EXERCISE OBJECTIVE:
Repeat the data exactly. Pictures are not part of the copy.
═══ DATASET RECORDS
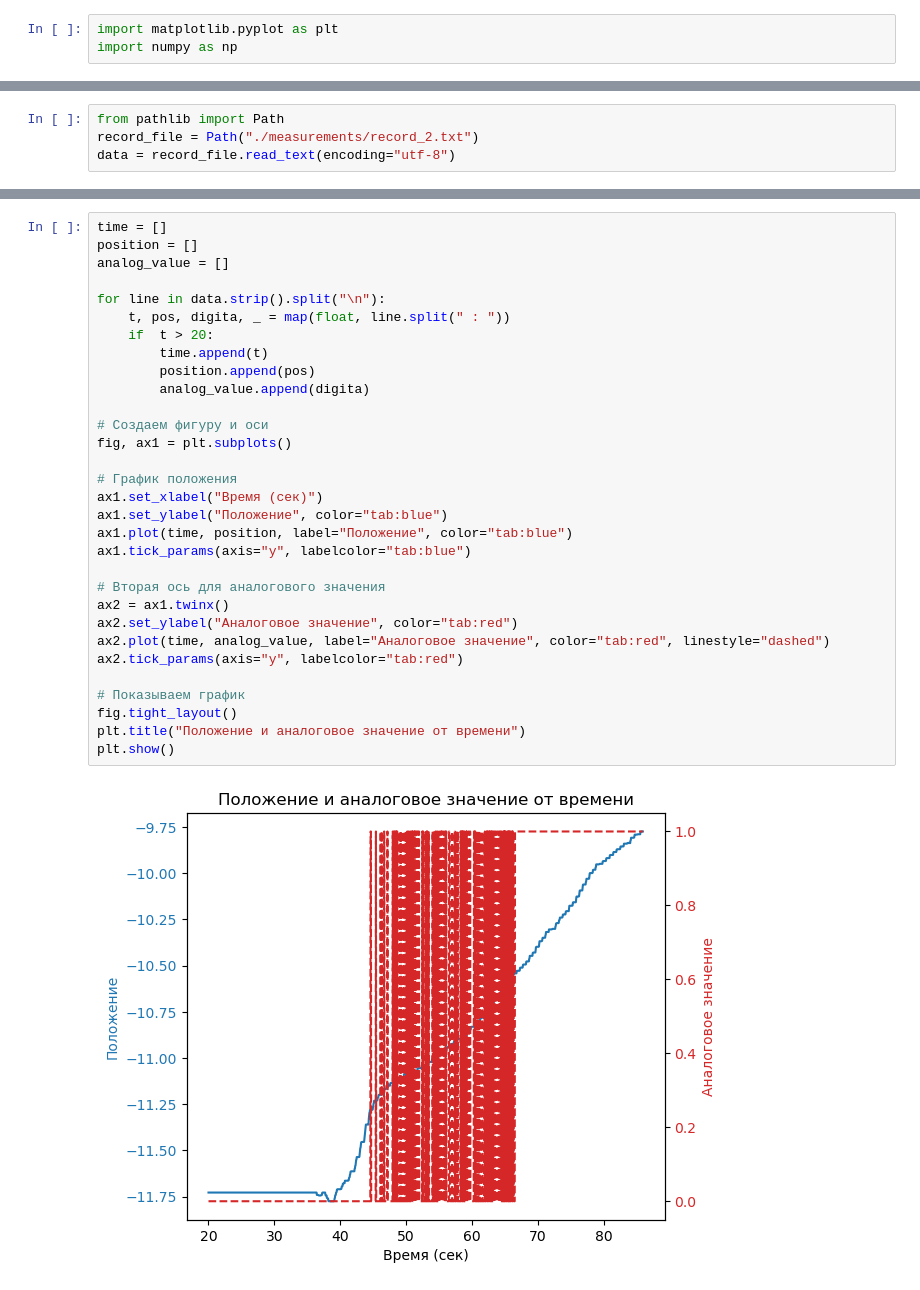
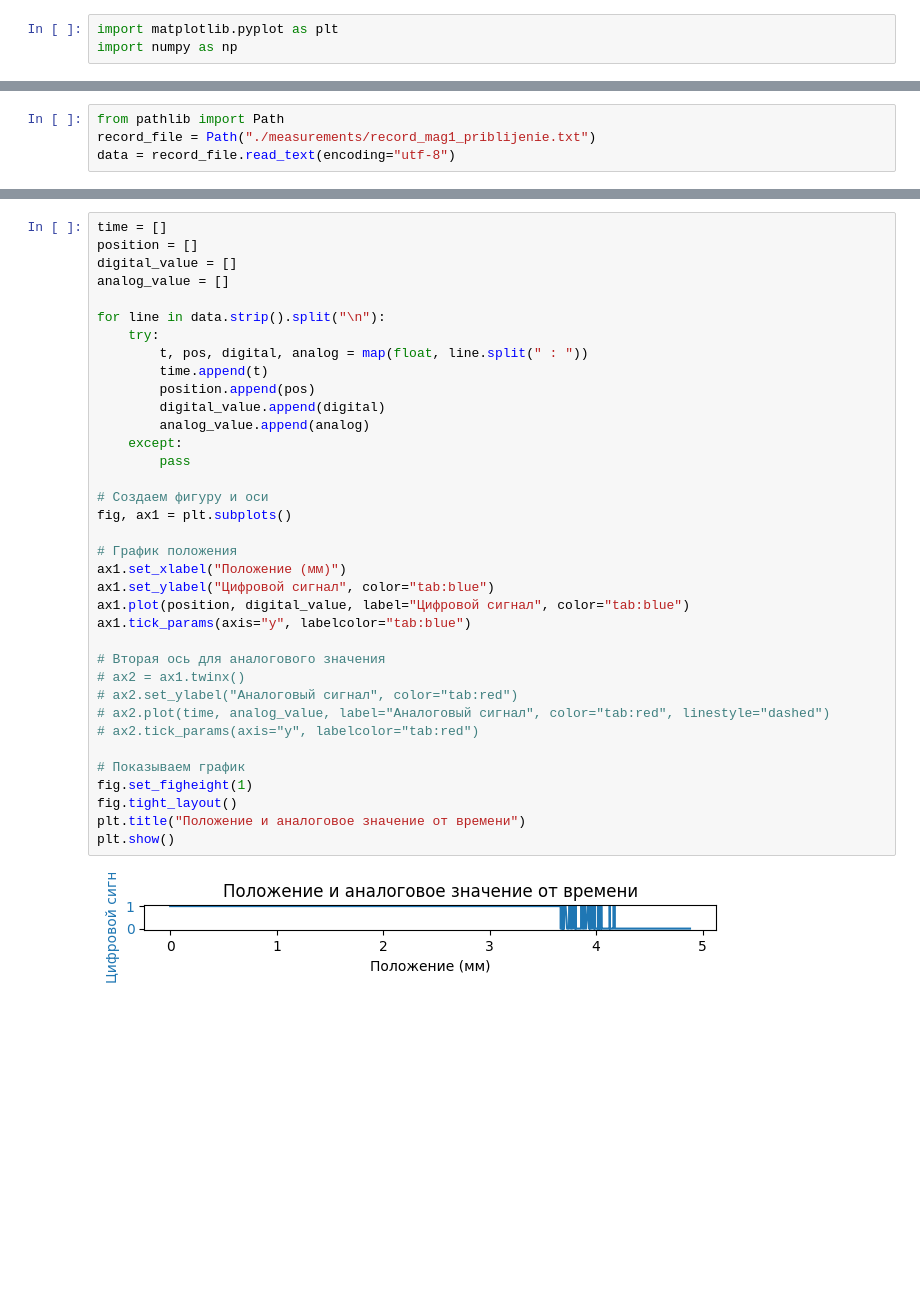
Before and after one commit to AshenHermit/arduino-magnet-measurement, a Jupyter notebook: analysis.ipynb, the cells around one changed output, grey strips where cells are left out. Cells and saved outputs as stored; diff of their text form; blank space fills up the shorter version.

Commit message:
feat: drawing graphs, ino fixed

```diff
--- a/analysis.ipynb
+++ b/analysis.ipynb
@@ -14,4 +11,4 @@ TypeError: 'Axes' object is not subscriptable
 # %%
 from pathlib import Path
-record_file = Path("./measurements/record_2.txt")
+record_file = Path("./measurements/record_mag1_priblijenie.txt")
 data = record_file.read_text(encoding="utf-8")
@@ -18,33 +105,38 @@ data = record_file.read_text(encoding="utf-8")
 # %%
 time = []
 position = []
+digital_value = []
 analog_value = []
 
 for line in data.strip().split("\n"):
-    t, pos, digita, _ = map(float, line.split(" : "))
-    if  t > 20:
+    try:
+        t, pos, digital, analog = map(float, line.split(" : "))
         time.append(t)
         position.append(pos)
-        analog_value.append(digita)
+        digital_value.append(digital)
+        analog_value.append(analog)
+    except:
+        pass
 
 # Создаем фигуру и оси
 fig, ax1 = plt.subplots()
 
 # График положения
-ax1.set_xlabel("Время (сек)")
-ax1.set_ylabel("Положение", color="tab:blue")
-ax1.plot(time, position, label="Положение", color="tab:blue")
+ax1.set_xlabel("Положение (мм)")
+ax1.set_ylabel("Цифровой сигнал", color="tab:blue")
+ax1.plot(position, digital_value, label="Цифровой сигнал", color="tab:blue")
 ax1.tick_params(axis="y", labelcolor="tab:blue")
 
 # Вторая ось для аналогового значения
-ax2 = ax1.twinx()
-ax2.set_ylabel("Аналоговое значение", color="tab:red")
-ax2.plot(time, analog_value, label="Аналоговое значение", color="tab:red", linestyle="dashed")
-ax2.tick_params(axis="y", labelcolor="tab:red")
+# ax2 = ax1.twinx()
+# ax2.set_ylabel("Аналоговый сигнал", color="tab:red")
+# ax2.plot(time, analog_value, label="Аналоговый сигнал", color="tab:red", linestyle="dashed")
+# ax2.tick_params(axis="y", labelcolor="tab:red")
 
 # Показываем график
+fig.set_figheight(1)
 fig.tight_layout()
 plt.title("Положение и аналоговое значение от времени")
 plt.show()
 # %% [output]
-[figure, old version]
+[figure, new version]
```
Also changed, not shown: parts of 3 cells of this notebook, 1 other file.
══════
RESPONSE BOX:
Before and after one commit to AshenHermit/arduino-magnet-measurement, a Jupyter notebook: analysis.ipynb, the cells around one changed output, grey strips where cells are left out. Cells and saved outputs as stored; diff of their text form; blank space fills up the shorter version.

Commit message:
feat: drawing graphs, ino fixed

```diff
--- a/analysis.ipynb
+++ b/analysis.ipynb
@@ -14,4 +11,4 @@ TypeError: 'Axes' object is not subscriptable
 # %%
 from pathlib import Path
-record_file = Path("./measurements/record_2.txt")
+record_file = Path("./measurements/record_mag1_priblijenie.txt")
 data = record_file.read_text(encoding="utf-8")
@@ -18,33 +105,38 @@ data = record_file.read_text(encoding="utf-8")
 # %%
 time = []
 position = []
+digital_value = []
 analog_value = []
 
 for line in data.strip().split("\n"):
-    t, pos, digita, _ = map(float, line.split(" : "))
-    if  t > 20:
+    try:
+        t, pos, digital, analog = map(float, line.split(" : "))
         time.append(t)
         position.append(pos)
-        analog_value.append(digita)
+        digital_value.append(digital)
+        analog_value.append(analog)
+    except:
+        pass
 
 # Создаем фигуру и оси
 fig, ax1 = plt.subplots()
 
 # График положения
-ax1.set_xlabel("Время (сек)")
-ax1.set_ylabel("Положение", color="tab:blue")
-ax1.plot(time, position, label="Положение", color="tab:blue")
+ax1.set_xlabel("Положение (мм)")
+ax1.set_ylabel("Цифровой сигнал", color="tab:blue")
+ax1.plot(position, digital_value, label="Цифровой сигнал", color="tab:blue")
 ax1.tick_params(axis="y", labelcolor="tab:blue")
 
 # Вторая ось для аналогового значения
-ax2 = ax1.twinx()
-ax2.set_ylabel("Аналоговое значение", color="tab:red")
-ax2.plot(time, analog_value, label="Аналоговое значение", color="tab:red", linestyle="dashed")
-ax2.tick_params(axis="y", labelcolor="tab:red")
+# ax2 = ax1.twinx()
+# ax2.set_ylabel("Аналоговый сигнал", color="tab:red")
+# ax2.plot(time, analog_value, label="Аналоговый сигнал", color="tab:red", linestyle="dashed")
+# ax2.tick_params(axis="y", labelcolor="tab:red")
 
 # Показываем график
+fig.set_figheight(1)
 fig.tight_layout()
 plt.title("Положение и аналоговое значение от времени")
 plt.show()
 # %% [output]
-[figure, old version]
+[figure, new version]
```
Also changed, not shown: parts of 3 cells of this notebook, 1 other file.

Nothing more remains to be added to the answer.